[Records drawn from a dataset]
****

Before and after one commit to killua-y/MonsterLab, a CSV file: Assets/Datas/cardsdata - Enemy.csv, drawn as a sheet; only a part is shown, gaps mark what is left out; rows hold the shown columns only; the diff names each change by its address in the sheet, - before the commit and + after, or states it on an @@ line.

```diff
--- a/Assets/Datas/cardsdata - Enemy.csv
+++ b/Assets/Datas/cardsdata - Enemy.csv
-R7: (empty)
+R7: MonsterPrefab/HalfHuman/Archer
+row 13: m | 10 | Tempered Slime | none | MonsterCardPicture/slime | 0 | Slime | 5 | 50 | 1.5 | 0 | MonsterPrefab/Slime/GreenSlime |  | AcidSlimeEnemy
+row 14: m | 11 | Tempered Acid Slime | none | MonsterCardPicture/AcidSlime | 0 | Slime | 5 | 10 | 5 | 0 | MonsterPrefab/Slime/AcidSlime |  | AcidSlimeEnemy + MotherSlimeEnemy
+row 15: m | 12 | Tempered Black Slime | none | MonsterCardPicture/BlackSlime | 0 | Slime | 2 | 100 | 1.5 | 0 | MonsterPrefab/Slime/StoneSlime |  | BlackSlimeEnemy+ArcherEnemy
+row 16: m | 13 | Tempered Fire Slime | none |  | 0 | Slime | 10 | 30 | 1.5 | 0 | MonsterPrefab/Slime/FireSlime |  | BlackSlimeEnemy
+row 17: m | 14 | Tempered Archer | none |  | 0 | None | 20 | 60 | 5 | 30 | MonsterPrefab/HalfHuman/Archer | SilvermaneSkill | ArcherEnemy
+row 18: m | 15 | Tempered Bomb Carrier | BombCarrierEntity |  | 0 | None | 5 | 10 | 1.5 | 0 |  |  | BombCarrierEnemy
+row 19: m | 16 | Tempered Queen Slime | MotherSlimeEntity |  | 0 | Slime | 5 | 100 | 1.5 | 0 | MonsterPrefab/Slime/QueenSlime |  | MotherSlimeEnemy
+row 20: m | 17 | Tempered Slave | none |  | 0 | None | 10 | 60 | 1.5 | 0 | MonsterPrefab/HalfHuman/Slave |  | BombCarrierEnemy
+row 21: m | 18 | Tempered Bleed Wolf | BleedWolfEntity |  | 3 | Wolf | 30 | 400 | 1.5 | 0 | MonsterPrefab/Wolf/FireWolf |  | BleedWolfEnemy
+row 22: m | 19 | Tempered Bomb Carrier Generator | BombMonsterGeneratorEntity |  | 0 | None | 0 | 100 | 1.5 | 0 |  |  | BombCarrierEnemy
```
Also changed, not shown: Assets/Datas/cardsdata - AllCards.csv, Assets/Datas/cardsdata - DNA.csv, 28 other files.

****

Exercise: Keeping every line exactly as it is, copy all the records.

Written response:
Before and after one commit to killua-y/MonsterLab, a CSV file: Assets/Datas/cardsdata - Enemy.csv, drawn as a sheet; only a part is shown, gaps mark what is left out; rows hold the shown columns only; the diff names each change by its address in the sheet, - before the commit and + after, or states it on an @@ line.

```diff
--- a/Assets/Datas/cardsdata - Enemy.csv
+++ b/Assets/Datas/cardsdata - Enemy.csv
-R7: (empty)
+R7: MonsterPrefab/HalfHuman/Archer
+row 13: m | 10 | Tempered Slime | none | MonsterCardPicture/slime | 0 | Slime | 5 | 50 | 1.5 | 0 | MonsterPrefab/Slime/GreenSlime |  | AcidSlimeEnemy
+row 14: m | 11 | Tempered Acid Slime | none | MonsterCardPicture/AcidSlime | 0 | Slime | 5 | 10 | 5 | 0 | MonsterPrefab/Slime/AcidSlime |  | AcidSlimeEnemy + MotherSlimeEnemy
+row 15: m | 12 | Tempered Black Slime | none | MonsterCardPicture/BlackSlime | 0 | Slime | 2 | 100 | 1.5 | 0 | MonsterPrefab/Slime/StoneSlime |  | BlackSlimeEnemy+ArcherEnemy
+row 16: m | 13 | Tempered Fire Slime | none |  | 0 | Slime | 10 | 30 | 1.5 | 0 | MonsterPrefab/Slime/FireSlime |  | BlackSlimeEnemy
+row 17: m | 14 | Tempered Archer | none |  | 0 | None | 20 | 60 | 5 | 30 | MonsterPrefab/HalfHuman/Archer | SilvermaneSkill | ArcherEnemy
+row 18: m | 15 | Tempered Bomb Carrier | BombCarrierEntity |  | 0 | None | 5 | 10 | 1.5 | 0 |  |  | BombCarrierEnemy
+row 19: m | 16 | Tempered Queen Slime | MotherSlimeEntity |  | 0 | Slime | 5 | 100 | 1.5 | 0 | MonsterPrefab/Slime/QueenSlime |  | MotherSlimeEnemy
+row 20: m | 17 | Tempered Slave | none |  | 0 | None | 10 | 60 | 1.5 | 0 | MonsterPrefab/HalfHuman/Slave |  | BombCarrierEnemy
+row 21: m | 18 | Tempered Bleed Wolf | BleedWolfEntity |  | 3 | Wolf | 30 | 400 | 1.5 | 0 | MonsterPrefab/Wolf/FireWolf |  | BleedWolfEnemy
+row 22: m | 19 | Tempered Bomb Carrier Generator | BombMonsterGeneratorEntity |  | 0 | None | 0 | 100 | 1.5 | 0 |  |  | BombCarrierEnemy
```
Also changed, not shown: Assets/Datas/cardsdata - AllCards.csv, Assets/Datas/cardsdata - DNA.csv, 28 other files.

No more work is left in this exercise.